PROBLEM TO SOLVE ::
The whole listing below is to be returned without alteration.
SOURCE RECORDS START
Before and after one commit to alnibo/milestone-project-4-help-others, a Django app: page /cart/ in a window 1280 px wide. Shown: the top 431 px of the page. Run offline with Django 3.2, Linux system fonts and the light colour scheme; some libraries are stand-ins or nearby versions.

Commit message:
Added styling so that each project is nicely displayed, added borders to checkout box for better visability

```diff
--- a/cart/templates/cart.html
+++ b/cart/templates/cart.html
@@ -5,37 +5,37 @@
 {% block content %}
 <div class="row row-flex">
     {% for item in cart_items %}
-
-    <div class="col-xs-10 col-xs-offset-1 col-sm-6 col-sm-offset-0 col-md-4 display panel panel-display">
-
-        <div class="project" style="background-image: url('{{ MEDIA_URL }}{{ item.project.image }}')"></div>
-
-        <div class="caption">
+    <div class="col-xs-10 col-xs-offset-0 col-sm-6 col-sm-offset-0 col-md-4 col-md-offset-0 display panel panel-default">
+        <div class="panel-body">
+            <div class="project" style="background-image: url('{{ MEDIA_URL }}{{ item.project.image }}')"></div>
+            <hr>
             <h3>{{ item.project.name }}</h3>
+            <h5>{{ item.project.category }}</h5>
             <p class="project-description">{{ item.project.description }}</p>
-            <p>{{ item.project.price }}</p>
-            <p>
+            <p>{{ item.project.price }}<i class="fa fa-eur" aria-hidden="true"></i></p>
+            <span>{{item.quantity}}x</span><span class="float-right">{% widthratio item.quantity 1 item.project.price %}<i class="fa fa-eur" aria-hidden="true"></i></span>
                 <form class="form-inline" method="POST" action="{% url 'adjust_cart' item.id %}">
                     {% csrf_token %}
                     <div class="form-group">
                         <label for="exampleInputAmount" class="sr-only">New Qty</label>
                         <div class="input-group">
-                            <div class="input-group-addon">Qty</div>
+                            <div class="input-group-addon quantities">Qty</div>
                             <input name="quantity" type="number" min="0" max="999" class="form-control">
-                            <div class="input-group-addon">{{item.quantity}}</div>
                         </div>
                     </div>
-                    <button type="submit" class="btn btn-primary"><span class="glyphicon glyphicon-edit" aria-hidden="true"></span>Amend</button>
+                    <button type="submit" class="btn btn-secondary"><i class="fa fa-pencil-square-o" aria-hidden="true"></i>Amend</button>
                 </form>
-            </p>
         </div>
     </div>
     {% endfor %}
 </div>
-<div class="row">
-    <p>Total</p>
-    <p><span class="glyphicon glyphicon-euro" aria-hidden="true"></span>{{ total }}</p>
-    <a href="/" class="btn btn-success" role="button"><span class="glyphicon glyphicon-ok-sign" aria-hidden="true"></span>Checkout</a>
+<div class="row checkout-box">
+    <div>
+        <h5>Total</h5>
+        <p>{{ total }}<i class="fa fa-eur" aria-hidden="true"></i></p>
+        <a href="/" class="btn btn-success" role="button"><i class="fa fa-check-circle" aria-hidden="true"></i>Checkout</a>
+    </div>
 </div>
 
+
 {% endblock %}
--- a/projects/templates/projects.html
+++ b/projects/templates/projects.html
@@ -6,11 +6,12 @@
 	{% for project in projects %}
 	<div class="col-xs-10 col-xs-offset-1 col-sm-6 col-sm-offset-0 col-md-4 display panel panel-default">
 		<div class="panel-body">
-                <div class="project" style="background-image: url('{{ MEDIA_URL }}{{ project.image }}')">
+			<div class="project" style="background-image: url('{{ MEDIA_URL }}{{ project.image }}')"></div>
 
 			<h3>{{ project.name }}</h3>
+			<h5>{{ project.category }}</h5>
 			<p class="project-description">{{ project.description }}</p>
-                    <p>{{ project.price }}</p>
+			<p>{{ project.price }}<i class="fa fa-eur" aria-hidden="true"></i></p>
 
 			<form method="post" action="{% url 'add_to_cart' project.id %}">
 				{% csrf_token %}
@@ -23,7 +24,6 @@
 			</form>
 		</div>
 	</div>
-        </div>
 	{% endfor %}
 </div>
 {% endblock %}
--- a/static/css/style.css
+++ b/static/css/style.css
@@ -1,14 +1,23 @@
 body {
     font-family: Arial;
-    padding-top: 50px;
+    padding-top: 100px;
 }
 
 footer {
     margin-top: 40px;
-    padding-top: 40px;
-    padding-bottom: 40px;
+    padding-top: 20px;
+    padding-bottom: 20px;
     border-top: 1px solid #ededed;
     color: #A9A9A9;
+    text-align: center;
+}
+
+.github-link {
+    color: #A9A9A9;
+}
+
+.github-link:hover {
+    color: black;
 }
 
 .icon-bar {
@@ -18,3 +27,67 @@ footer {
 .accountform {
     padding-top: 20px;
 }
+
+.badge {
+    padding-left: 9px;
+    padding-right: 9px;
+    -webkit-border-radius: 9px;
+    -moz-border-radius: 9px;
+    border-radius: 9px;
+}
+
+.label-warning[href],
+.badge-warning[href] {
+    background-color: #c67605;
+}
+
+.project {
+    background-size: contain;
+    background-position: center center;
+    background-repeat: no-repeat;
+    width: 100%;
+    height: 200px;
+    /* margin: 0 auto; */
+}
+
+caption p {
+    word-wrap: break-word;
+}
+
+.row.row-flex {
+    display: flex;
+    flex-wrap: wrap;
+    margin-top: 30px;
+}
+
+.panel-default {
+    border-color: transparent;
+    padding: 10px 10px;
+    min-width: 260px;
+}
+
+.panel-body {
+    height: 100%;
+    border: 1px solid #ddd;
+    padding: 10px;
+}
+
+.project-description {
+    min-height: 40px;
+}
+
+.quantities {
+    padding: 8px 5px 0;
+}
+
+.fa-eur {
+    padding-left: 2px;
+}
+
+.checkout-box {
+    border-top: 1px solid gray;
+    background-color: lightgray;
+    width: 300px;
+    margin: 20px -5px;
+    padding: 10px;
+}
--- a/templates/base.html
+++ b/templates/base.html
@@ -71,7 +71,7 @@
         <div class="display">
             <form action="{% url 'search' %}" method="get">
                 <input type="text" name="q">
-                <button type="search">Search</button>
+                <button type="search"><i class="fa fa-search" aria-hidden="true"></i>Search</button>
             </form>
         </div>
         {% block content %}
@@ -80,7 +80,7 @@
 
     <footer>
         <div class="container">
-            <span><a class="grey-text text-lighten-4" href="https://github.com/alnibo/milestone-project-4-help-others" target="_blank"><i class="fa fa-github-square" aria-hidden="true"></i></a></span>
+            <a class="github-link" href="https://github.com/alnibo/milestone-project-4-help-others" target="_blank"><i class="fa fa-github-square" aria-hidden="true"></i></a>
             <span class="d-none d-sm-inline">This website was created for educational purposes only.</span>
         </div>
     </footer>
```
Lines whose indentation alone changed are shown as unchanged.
SOURCE RECORDS END
SOLUTION FOR THIS PROBLEM ::
Before and after one commit to alnibo/milestone-project-4-help-others, a Django app: page /cart/ in a window 1280 px wide. Shown: the top 431 px of the page. Run offline with Django 3.2, Linux system fonts and the light colour scheme; some libraries are stand-ins or nearby versions.

Commit message:
Added styling so that each project is nicely displayed, added borders to checkout box for better visability

```diff
--- a/cart/templates/cart.html
+++ b/cart/templates/cart.html
@@ -5,37 +5,37 @@
 {% block content %}
 <div class="row row-flex">
     {% for item in cart_items %}
-
-    <div class="col-xs-10 col-xs-offset-1 col-sm-6 col-sm-offset-0 col-md-4 display panel panel-display">
-
-        <div class="project" style="background-image: url('{{ MEDIA_URL }}{{ item.project.image }}')"></div>
-
-        <div class="caption">
+    <div class="col-xs-10 col-xs-offset-0 col-sm-6 col-sm-offset-0 col-md-4 col-md-offset-0 display panel panel-default">
+        <div class="panel-body">
+            <div class="project" style="background-image: url('{{ MEDIA_URL }}{{ item.project.image }}')"></div>
+            <hr>
             <h3>{{ item.project.name }}</h3>
+            <h5>{{ item.project.category }}</h5>
             <p class="project-description">{{ item.project.description }}</p>
-            <p>{{ item.project.price }}</p>
-            <p>
+            <p>{{ item.project.price }}<i class="fa fa-eur" aria-hidden="true"></i></p>
+            <span>{{item.quantity}}x</span><span class="float-right">{% widthratio item.quantity 1 item.project.price %}<i class="fa fa-eur" aria-hidden="true"></i></span>
                 <form class="form-inline" method="POST" action="{% url 'adjust_cart' item.id %}">
                     {% csrf_token %}
                     <div class="form-group">
                         <label for="exampleInputAmount" class="sr-only">New Qty</label>
                         <div class="input-group">
-                            <div class="input-group-addon">Qty</div>
+                            <div class="input-group-addon quantities">Qty</div>
                             <input name="quantity" type="number" min="0" max="999" class="form-control">
-                            <div class="input-group-addon">{{item.quantity}}</div>
                         </div>
                     </div>
-                    <button type="submit" class="btn btn-primary"><span class="glyphicon glyphicon-edit" aria-hidden="true"></span>Amend</button>
+                    <button type="submit" class="btn btn-secondary"><i class="fa fa-pencil-square-o" aria-hidden="true"></i>Amend</button>
                 </form>
-            </p>
         </div>
     </div>
     {% endfor %}
 </div>
-<div class="row">
-    <p>Total</p>
-    <p><span class="glyphicon glyphicon-euro" aria-hidden="true"></span>{{ total }}</p>
-    <a href="/" class="btn btn-success" role="button"><span class="glyphicon glyphicon-ok-sign" aria-hidden="true"></span>Checkout</a>
+<div class="row checkout-box">
+    <div>
+        <h5>Total</h5>
+        <p>{{ total }}<i class="fa fa-eur" aria-hidden="true"></i></p>
+        <a href="/" class="btn btn-success" role="button"><i class="fa fa-check-circle" aria-hidden="true"></i>Checkout</a>
+    </div>
 </div>
 
+
 {% endblock %}
--- a/projects/templates/projects.html
+++ b/projects/templates/projects.html
@@ -6,11 +6,12 @@
 	{% for project in projects %}
 	<div class="col-xs-10 col-xs-offset-1 col-sm-6 col-sm-offset-0 col-md-4 display panel panel-default">
 		<div class="panel-body">
-                <div class="project" style="background-image: url('{{ MEDIA_URL }}{{ project.image }}')">
+			<div class="project" style="background-image: url('{{ MEDIA_URL }}{{ project.image }}')"></div>
 
 			<h3>{{ project.name }}</h3>
+			<h5>{{ project.category }}</h5>
 			<p class="project-description">{{ project.description }}</p>
-                    <p>{{ project.price }}</p>
+			<p>{{ project.price }}<i class="fa fa-eur" aria-hidden="true"></i></p>
 
 			<form method="post" action="{% url 'add_to_cart' project.id %}">
 				{% csrf_token %}
@@ -23,7 +24,6 @@
 			</form>
 		</div>
 	</div>
-        </div>
 	{% endfor %}
 </div>
 {% endblock %}
--- a/static/css/style.css
+++ b/static/css/style.css
@@ -1,14 +1,23 @@
 body {
     font-family: Arial;
-    padding-top: 50px;
+    padding-top: 100px;
 }
 
 footer {
     margin-top: 40px;
-    padding-top: 40px;
-    padding-bottom: 40px;
+    padding-top: 20px;
+    padding-bottom: 20px;
     border-top: 1px solid #ededed;
     color: #A9A9A9;
+    text-align: center;
+}
+
+.github-link {
+    color: #A9A9A9;
+}
+
+.github-link:hover {
+    color: black;
 }
 
 .icon-bar {
@@ -18,3 +27,67 @@ footer {
 .accountform {
     padding-top: 20px;
 }
+
+.badge {
+    padding-left: 9px;
+    padding-right: 9px;
+    -webkit-border-radius: 9px;
+    -moz-border-radius: 9px;
+    border-radius: 9px;
+}
+
+.label-warning[href],
+.badge-warning[href] {
+    background-color: #c67605;
+}
+
+.project {
+    background-size: contain;
+    background-position: center center;
+    background-repeat: no-repeat;
+    width: 100%;
+    height: 200px;
+    /* margin: 0 auto; */
+}
+
+caption p {
+    word-wrap: break-word;
+}
+
+.row.row-flex {
+    display: flex;
+    flex-wrap: wrap;
+    margin-top: 30px;
+}
+
+.panel-default {
+    border-color: transparent;
+    padding: 10px 10px;
+    min-width: 260px;
+}
+
+.panel-body {
+    height: 100%;
+    border: 1px solid #ddd;
+    padding: 10px;
+}
+
+.project-description {
+    min-height: 40px;
+}
+
+.quantities {
+    padding: 8px 5px 0;
+}
+
+.fa-eur {
+    padding-left: 2px;
+}
+
+.checkout-box {
+    border-top: 1px solid gray;
+    background-color: lightgray;
+    width: 300px;
+    margin: 20px -5px;
+    padding: 10px;
+}
--- a/templates/base.html
+++ b/templates/base.html
@@ -71,7 +71,7 @@
         <div class="display">
             <form action="{% url 'search' %}" method="get">
                 <input type="text" name="q">
-                <button type="search">Search</button>
+                <button type="search"><i class="fa fa-search" aria-hidden="true"></i>Search</button>
             </form>
         </div>
         {% block content %}
@@ -80,7 +80,7 @@
 
     <footer>
         <div class="container">
-            <span><a class="grey-text text-lighten-4" href="https://github.com/alnibo/milestone-project-4-help-others" target="_blank"><i class="fa fa-github-square" aria-hidden="true"></i></a></span>
+            <a class="github-link" href="https://github.com/alnibo/milestone-project-4-help-others" target="_blank"><i class="fa fa-github-square" aria-hidden="true"></i></a>
             <span class="d-none d-sm-inline">This website was created for educational purposes only.</span>
         </div>
     </footer>
```
Lines whose indentation alone changed are shown as unchanged.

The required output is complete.